The gauge at the Enki office in Midtown Savannah is showing 5.99″, which is close to the MRMS estimate. Notice the very sharp gradient and the southwest-northeast line area of heavy rain running along the coast. This is caused by storm cells following roughly the same ground track during the big rain events the last few days. Saturday and Sunday night’s rain each of dropped over 2″, and 1.8″ another last night. So far in July our gauge is showing 8.08″. But compare that to the Savannah International Airport, located 8.5 miles inland, which has only had 2.15″ over the same period. For this weekend’s rain, rain totals varied from under an inch in parts of Pooler to over 6.5″ in parts of downtown, around 5.5″ midtown, 4.5 at Hunter Army Air Field, and over 5″ at Skidaway and parts of the Islands.

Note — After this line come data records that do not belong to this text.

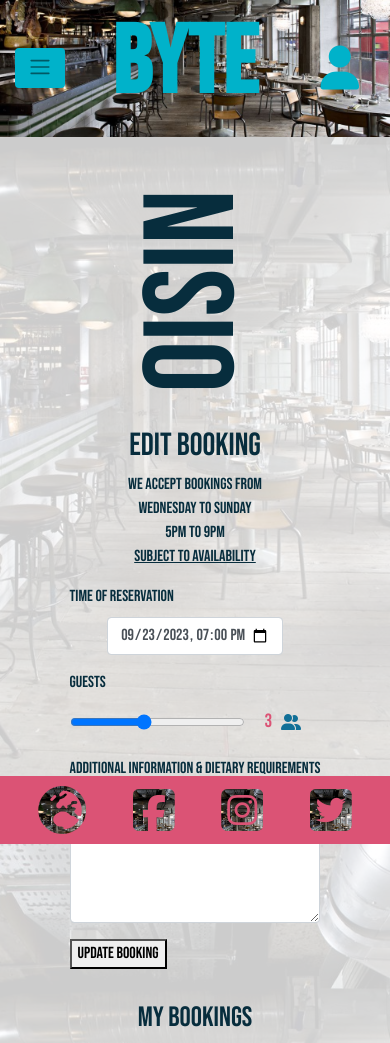
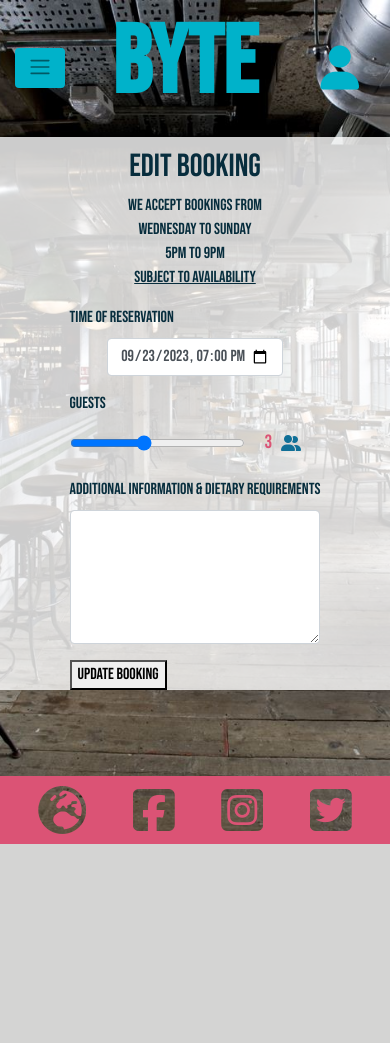
Before and after one commit to OisinWrites/Byte, a Django app: page /bookings/bookings/edit/150/ in a window 390 px wide. After the commit the page ends 844 px from the top, so only its background shows below. Run offline with Django 3.2, Linux system fonts and the light colour scheme; a user stored in the database is signed in; data comes from the database, SQL or seed files in the repository; both versions use the stored data as it was after the commit; some libraries are stand-ins or nearby versions.

Commit message:
Divide the edit booking view foand my bookings section for mobile, create different submit buttons for redirection

```diff
--- a/bookings/models.py
+++ b/bookings/models.py
@@ -37,8 +37,8 @@
     number = models.IntegerField(unique=True, blank=True,
                                  null=True, editable=False)
     size = models.CharField(max_length=1, choices=TABLE_SIZES)
-    left = models.DecimalField(max_digits=10, decimal_places=6)
-    top = models.DecimalField(max_digits=10, decimal_places=6)
+    left = models.DecimalField(max_digits=10, decimal_places=6, null=True)
+    top = models.DecimalField(max_digits=10, decimal_places=6, null=True)
 
     objects = TableManager()
 
--- a/bookings/templates/bookings/edit_booking.html
+++ b/bookings/templates/bookings/edit_booking.html
@@ -4,7 +4,7 @@
 
 {% block content %}
 <div class="row">
-  <div class="booking-page col-md-2">
+  <div class="booking-page not_on_mobile col-md-2">
     <div class="booking-heading name">
       <p>{{ user.username }}</p>
     </div>
@@ -21,11 +21,12 @@
     <form method="POST" id="booking-form">
       {% csrf_token %}
       {{ form|crispy }}
-      <button type="submit">Update Booking</button>
+      <button class="not_on_mobile" name="return_to_bookings" type="submit">Update Booking</button>
+      <button class="on_mobile" name="return_to_my_bookings" type="submit">Update Booking</button>
     </form>
 
   </div>
-  <div class="booking-list booking-page col-md-4">
+  <div class="booking-list booking-page not_on_mobile col-md-4">
     <h3>My Bookings</h3>
     {% for booking in current_bookings %}
       {% if booking.user.id == request.user.id %}
--- a/bookings/views.py
+++ b/bookings/views.py
@@ -145,86 +145,78 @@
 
 
 def edit_booking(request, booking_id):
+    successful_bookings = []
+    booking = get_object_or_404(Booking, id=booking_id)
+    all_bookings = Booking.objects.filter(
+        user_id=request.user.id).order_by('start_time')
 
-    """Creates the list of successful bookings"""
-    successful_bookings = []
-
-    """Searches for id"""
-    booking = get_object_or_404(Booking, id=booking_id)
-
-    all_bookings = Booking.objects.filter(user_id=request.user.id
-                                          ).order_by('start_time')
-
-    """Handles a foreign user attempt to view the booking
-        through url search with object id"""
     if booking.user != request.user and not request.user.is_superuser:
         raise Http404("Booking not found")
 
-    """Initiates form validation as before on form submission"""
     if request.method == 'POST':
         form = BookingForm(request, request.POST, instance=booking)
         if form.is_valid():
             booking = form.save(commit=False)
             start_time = form.cleaned_data['start_time']
             if start_time < timezone.now():
-                messages.error(request,
-                               "Whoops! You're already late"
-                               " for dinner. "
-                               "Choose a day that hasn't happened yet."
-                               )
-            end_time = start_time + timedelta(minutes=105)
-            size_of_party = form.cleaned_data['size_of_party']
-            tables = Table.objects.filter(size__gte=size_of_party) \
-                .order_by('size')
-            for table in tables:
-                table_availabilities = TableAvailability.objects.filter(
-                    table=table,
-                    start_time__lt=end_time,
-                    end_time__gt=start_time
-                )
-                if not table_availabilities:
-                    """When the booking is edited by time, the old
-                    time slot needs to be edited, or replaced.
-                    This code opts to delete the slot, in any case,
-                    even if the edit is for party size only"""
-                    TableAvailability.objects.filter(
-                        id_of_booking=booking.id).delete()
+                messages.error(
+                    request, "Whoops! You're already late for dinner. "
+                             "Choose a day that hasn't happened yet.")
+            else:
+                end_time = start_time + timedelta(minutes=105)
+                size_of_party = form.cleaned_data['size_of_party']
+                tables = Table.objects.filter(
+                    size__gte=size_of_party).order_by('size')
+                for table in tables:
+                    table_availabilities = TableAvailability.objects.filter(
+                        table=table,
+                        start_time__lt=end_time,
+                        end_time__gt=start_time
+                    )
+                    if not table_availabilities:
+                        TableAvailability.objects.filter(
+                            id_of_booking=booking.id).delete()
 
-                    booking.end_time = start_time + timedelta(minutes=105)
-                    booking.table = table
-                    booking.start_time = start_time
-                    booking.save()
+                        booking.end_time = start_time + timedelta(minutes=105)
+                        booking.table = table
+                        booking.start_time = start_time
+                        booking.save()
 
-                    table_availability = TableAvailability(
-                        table=table,
-                        start_time=start_time,
-                        end_time=booking.end_time,
-                        booking_id=booking,
-                    )
-                    table_availability.save()
-                    """Booking edit saved, and new time slot created"""
-                    successful_bookings.append(booking)
+                        table_availability = TableAvailability(
+                            table=table,
+                            start_time=start_time,
+                            end_time=booking.end_time,
+                            booking_id=booking,
+                        )
+                        table_availability.save()
+
+                        successful_bookings.append(booking)
+
+                if successful_bookings:
                     messages.success(request, 'Your booking has been updated.')
-                    return redirect('bookings')
-            messages.error(request, 'No table is available'
-                           ' for the requested'
-                           ' time and party size.'
-                           ' Please select a new time.')
+
+                    if 'return_to_bookings' in request.POST:
+                        return redirect('bookings')
+                    elif 'return_to_my_bookings' in request.POST:
+                        return redirect('my_bookings')
+                else:
+                    messages.error(request, 'No table is available for the '
+                                   'requested time and party size. '
+                                   'Please select a new time.')
         else:
             messages.error(request, 'There was an error with your booking.')
     else:
         form = BookingForm(request, instance=booking)
 
     current_bookings = Booking.objects.filter(
-        Q(start_time__gte=timezone.now()) | Q(
-            user_id=request.user.id)).order_by('start_time')
+        Q(start_time__gte=timezone.now()) | Q(user_id=request.user.id)
+    ).order_by('start_time')
 
     context = {
         'form': form,
         'current_bookings': current_bookings,
         'successful_bookings': successful_bookings,
         'edit_booking': booking,
-        # pass the booking to the template if it exists
     }
 
     return render(request, 'bookings/edit_booking.html', context)
```
Also changed, not shown: bookings/migrations/0028_auto_20230625_1910.py (added), db.sqlite3.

Rain is one of the hardest weather variables to forecast. This example shows why – sites located only a few miles apart (indeed, only a few city blocks apart) can show radically different rain totals depending on the exact track of thunderstorm cells. Winter rains (stratiform rain) tend to be more uniform. But summer rain, which is typically convective (produced by thunderstorms), can be far more localized.

Thing in the Gulf, First Webb Images

There is an area in the northern Gulf of Mexico being watched by the National Hurricane Center. If you like watching paint dry, you can too, otherwise, by far the most likely outcome is heavy rain along the Gulf Coast. Elsewhere, the only actual storm is Hurricane Darby, about halfway between Baja and Hawai’i. So you can relax and enjoy the first Webb Space Telescope images. As good as the Hubble images were, Webb is an order of magnitude better. Here is a comparison of galaxies seen in the first public image released yesterday:

Webb (left), HST (right)

To make this even more incredible, the HST images are from a 10 day (240 hour) exposure. The Webb images are from only a 12 hour exposure! More images are coming this morning … this is an amazing view of the early universe, and Webb should provide fertile ground for advances in many areas of astronomy and astrophysics.